Lurking Fear (1994)
AKA H.P. Lovecraft’s Lurking Fear, Shocking Fear

Starring Jon Finch, Blake Adams, Ashley Laurence, Jeffrey Combs, Allison Mackie, Paul Mantee, Vincent Schiavelli, Joseph Leavengood, Michael Todd, Cristina Stoica, Luana Stoica, Adrian Pintea, Ilinca Goia

Directed by C. Courtney Joyner

Expectations: Moderate. If nothing else, Jeffrey Combs is in it.

On the general scale:

On the B-movie scale:

Lurking Fear is yet another Full Moon film based upon an H.P. Lovecraft tale, but this is definitely one of the minor entries into that sub-genre. Ever since Stuart Gordon scored a major genre hit with Re-Animator, Full Moon has loved going back to the Lovecraft well and Lurking Fear shows them trying that schtick without Gordon’s involvement. It doesn’t work out near as well without him at the helm, but the film is definitely interesting enough to hold your attention.

The story starts off as a couple of separate tales that eventually intersect. The only problem is that once they do it kinda feels like each story’s characters have done a Purple Rose of Cairo and walked out of their movie and into another. I guess this is because the gangster story starts in the city, and the deserted town story feels distinctly removed from that setting. It creates a disjointed feel to the overall movie that even white-eyed, subterranean-dwelling mutants can’t fix. Although I do have to give them credit for creating characters distinct enough to feel like they come from their own worlds.

Anyway, the first story thread focuses on John Martense, a guy just out of prison and looking to dig up his father’s stash of money stolen from some gangsters and stuffed inside a corpse. Hot on his trail are said gangsters. The second thread involves Jeffrey Combs as a chain-smoking, thick-bearded doctor with a commando girlfriend played by Hellraiser‘s Ashley Laurence. They’re holed up in the abandoned town of Leffert’s Corner, in the church specifically, and hoping to once and for all rid the town of its curse. And what is this curse, you ask? It’s those white-eyed, subterranean-dwelling mutants I mentioned earlier, of course!

When these two storylines intersect, Lurking Fear becomes something of a re-done Key Largo, if you substituted white-eyed, subterranean-dwelling mutants for the hurricane. But even that isn’t a fair description of the film, as it never specifically focuses on the fear these creatures cause by lurking about under the floorboards.

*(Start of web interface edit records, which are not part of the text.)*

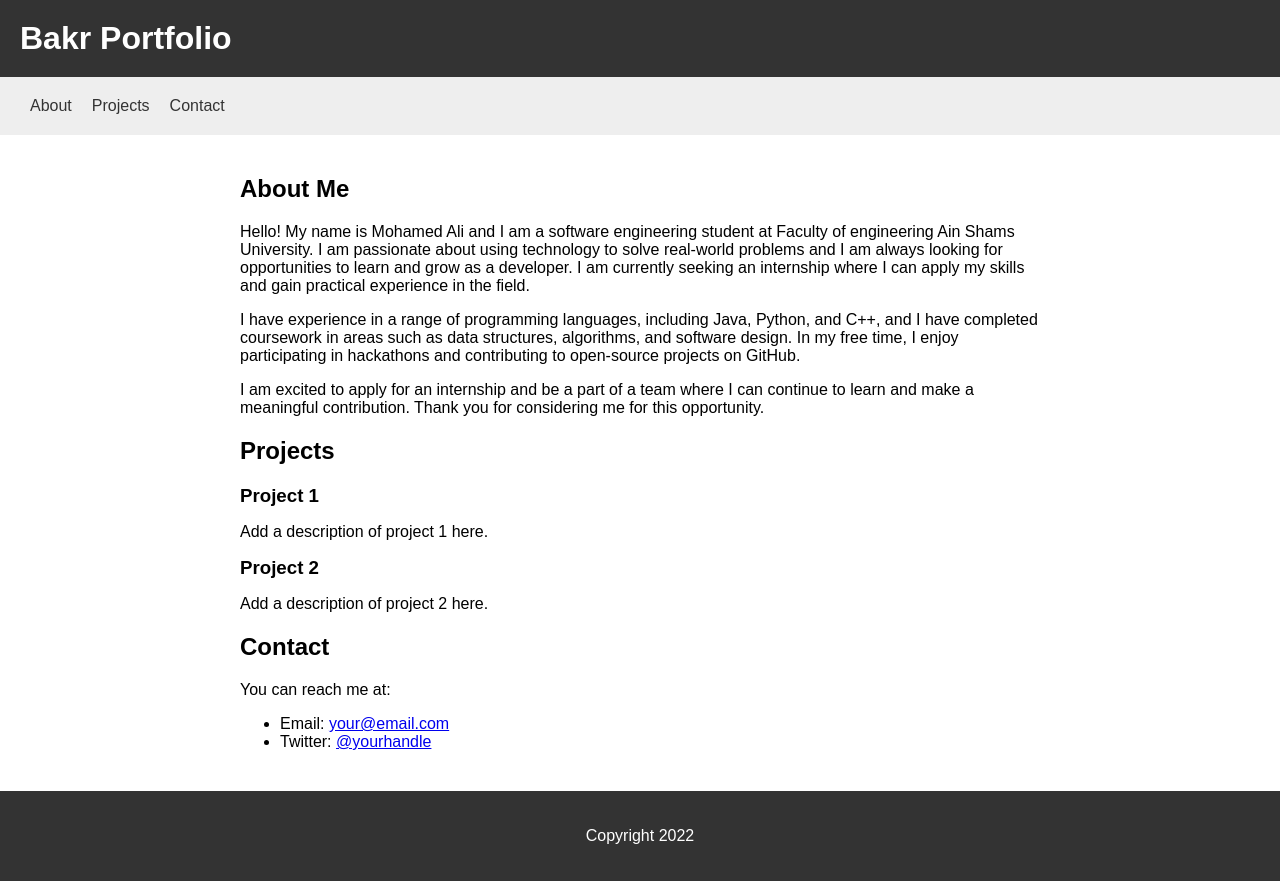
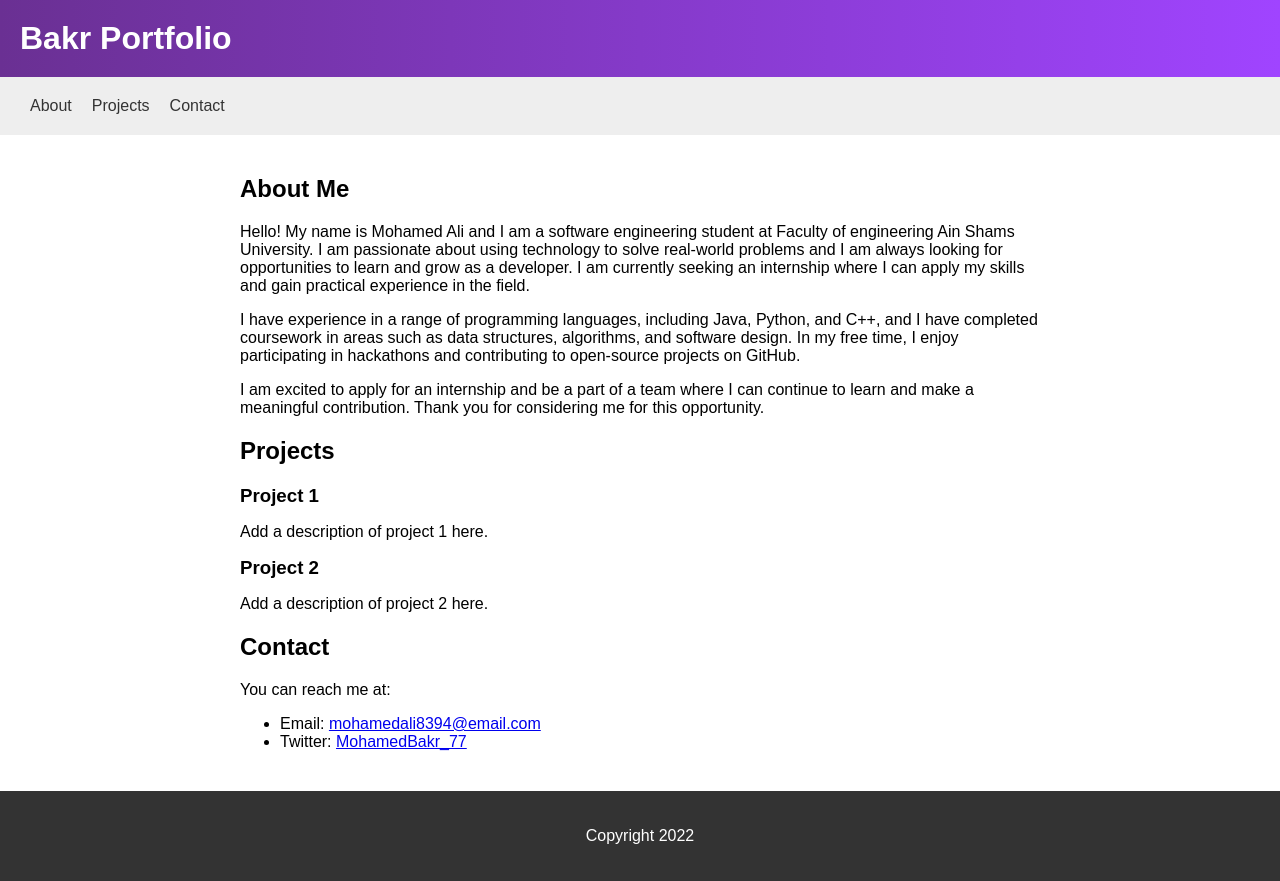
Before and after one commit to Mohamed-Ali-77/Mohamed-Ali-77.github.io, a plain HTML site: page index.html in a window 1280 px wide. Drawn offline with Linux system fonts and the light colour scheme.

Commit message:
update index.html

```diff
--- a/index.html
+++ b/index.html
@@ -11,6 +11,7 @@
         }
 
     header {
+        background: linear-gradient(to right, #6a3093, #a044ff);
         background-color: #333;
         color: white;
         padding: 20px;
@@ -96,8 +97,8 @@ footer {
       <h2>Contact</h2>
       <p>You can reach me at:</p>
       <ul>
-        <li>Email: <a href="mohamedali8394@email.com">your@email.com</a></li>
-        <li>Twitter: <a href="https://twitter.com/MohamedBakr_77">@yourhandle</a></li>
+        <li>Email: <a href="mohamedali8394@email.com">mohamedali8394@email.com</a></li>
+        <li>Twitter: <a href="https://twitter.com/MohamedBakr_77">MohamedBakr_77</a></li>
       </ul>
     </section>
   </main>
```
Lines whose indentation alone changed are shown as unchanged.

Instead — as many Full Moon films do — its sights are set on interpersonal drama. This is much cheaper than gore and FX, so I understand it, but this movie had a million-dollar budget. Peter Jackson made Bad Taste for under $30,000 and that has an incredible amount of FX, so Full Moon has no excuse.

Lurking Fear was made near the height of Full Moon’s heyday, when they released films like clockwork nearly once a month and they always had a ton of upcoming releases. As for as I know, their budgets rarely reached the million-dollar level, so even knowing their penchant for limited gore and FX, it’s interesting to see what they actually put on the screen when given that kind of money. Sure, they got some big horror names in Jeffrey Combs, Ashley Laurence, the very recognizable face of Vincent Schiavelli, and the star of Hitchcock’s Frenzy, Jon Finch, but where did all that money go if most of the movie is a few people talking in a couple of locations?

That’s what I thought all the way up until I got to the closing minutes of the film, when instead of one white-eyed, subterranean-dwelling mutant, there were a group of them, and shortly thereafter nearly everything in the movie up to that point exploded. The massive explosions don’t come out of left field, but they do stand in stark contrast to the rest of the film’s modest look. I’m not one to complain about explosions, quite the opposite actually, but I think this is a great example of Full Moon’s irresponsibility with a larger-sized budget. Instead of producing a film with a great script and really putting everything they had into it, we get massive, ridiculous explosions. Again, I’m not complaining, but this is a great example of the general production philosophy of Full Moon, although most of their films never pay off as grandly as Lurking Fear does. If only they had the funds, maybe every Full Moon movie would end with massive explosions.

But despite all my issues with the film, I did have fun and I did find it an oddly entertaining movie. The Lovecraft story elements were a definite, creepy highlight, I only wish they were the main focus instead of one of the many sub-plots. There are also quite a few good B-Movie moments, such as the time when our hero John is forced to dig up his grandmother’s grave, and after the gangster’s henchmen throws her body at him, he uses it as a shield when they start firing their guns at him. The two female leads showdown in the rain in something of a mud wrestling scene, and the makeup FX on the white-eyed, subterranean-dwelling mutants is pretty damn good. But these moments paled in comparison to one line spoken by the gangster’s main henchman to our hero John: “Don’t swing your dick with me, boy, or I’ll cut it off!”

Hmm… maybe that script wasn’t so bad after all.

Next week on Full Moon Tuesday, I’ll be checking out the very cryptically titled film, Murdercycle! With that title, it’s gotta be good, right?